Path alongside the city wall to the Schlossberg plateau, Herrenberg
Katharina Heubner, Martina Kändler und Susan Helen Miller: »Vertex«
Calculations of human perception have shown that if the human eye were a digital camera, it would have a resolution of 576 megapixels. Artists Katharina Heubner, Martina Kändler and Susan Helen Miller have used this figure as a basis for their installation "Vertex". They have taken the lights of Herrenberg as seen from its historic city wall and turned them into an installation involving 576 analogue pixels. Luminous cobblestones have been set into the path that leads up to the castle ruins. The sun's rays charge the stones during the day so that they glow when darkness falls. The layout of the stones mirrors the lights of the town below.
Artists Katharina Heubner, Martina Kändler and Susan Helen Miller are regular collaborators. Their first joint project was the laser installation "Rampe" (2012), which divided a hall using a wall of lasers. They also worked together on "in between spaces" as part of the 2013 Nuremberg Blue Night, creating a space delimited by light and mist. Heubner and Miller have worked together on a number of light and sound installations, most recently "bis ins kleinste Detail" (2015). Katharina Heubner is fascinated by non-spaces and examines the interface between private and public space. Susan Helen Miller produces installations that combine a wide range of media to examine ideas of space and perception. Martina Kändler works with kinetic light objects and photography with a focus on light and space.
Outside Herrenberg's city walls, which were erected when the town was founded around 1200, a cobbled, stepped path zigs-zags its way up alongside the fortifications to the Schlossberg.
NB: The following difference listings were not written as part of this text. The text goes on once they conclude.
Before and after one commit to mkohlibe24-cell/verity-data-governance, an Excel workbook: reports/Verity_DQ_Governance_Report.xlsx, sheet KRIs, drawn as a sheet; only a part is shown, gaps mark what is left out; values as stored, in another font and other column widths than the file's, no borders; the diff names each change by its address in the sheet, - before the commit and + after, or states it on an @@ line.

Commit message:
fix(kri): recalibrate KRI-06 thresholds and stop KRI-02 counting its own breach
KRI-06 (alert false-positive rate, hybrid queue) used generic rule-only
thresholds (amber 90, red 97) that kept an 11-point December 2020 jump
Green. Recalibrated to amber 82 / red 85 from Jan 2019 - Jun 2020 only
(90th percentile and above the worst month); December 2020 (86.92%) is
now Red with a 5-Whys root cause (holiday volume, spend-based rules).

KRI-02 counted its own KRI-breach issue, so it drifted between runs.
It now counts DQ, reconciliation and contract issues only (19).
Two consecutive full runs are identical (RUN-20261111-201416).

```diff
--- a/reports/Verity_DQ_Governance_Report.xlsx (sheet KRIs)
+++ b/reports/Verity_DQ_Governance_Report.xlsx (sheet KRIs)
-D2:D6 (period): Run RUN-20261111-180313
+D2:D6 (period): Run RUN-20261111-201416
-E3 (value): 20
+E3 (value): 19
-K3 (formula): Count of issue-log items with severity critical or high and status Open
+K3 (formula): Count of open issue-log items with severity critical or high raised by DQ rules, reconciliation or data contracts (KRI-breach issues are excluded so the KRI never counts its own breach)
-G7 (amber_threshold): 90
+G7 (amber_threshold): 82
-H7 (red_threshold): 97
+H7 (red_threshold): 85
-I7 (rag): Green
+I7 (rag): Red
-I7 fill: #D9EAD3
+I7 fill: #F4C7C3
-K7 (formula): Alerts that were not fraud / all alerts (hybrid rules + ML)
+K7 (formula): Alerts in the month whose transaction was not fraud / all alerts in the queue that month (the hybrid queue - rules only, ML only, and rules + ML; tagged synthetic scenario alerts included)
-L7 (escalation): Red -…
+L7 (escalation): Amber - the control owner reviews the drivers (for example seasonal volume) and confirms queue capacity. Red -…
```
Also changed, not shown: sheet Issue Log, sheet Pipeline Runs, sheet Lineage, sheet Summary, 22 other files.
A sculpture trail also runs up onto the Schlossberg from the old town. 25 sculptures by contemporary artists commemorate the painter Jerg Ratgeb, who was elected chancellor during the German Peasants' War, and visitors can also follow a special trail around Herrenberg with 23 stops to learn about the history of its half-timbered buildings.
Am Burgrain up to Schlossberg
Open to visitors at all times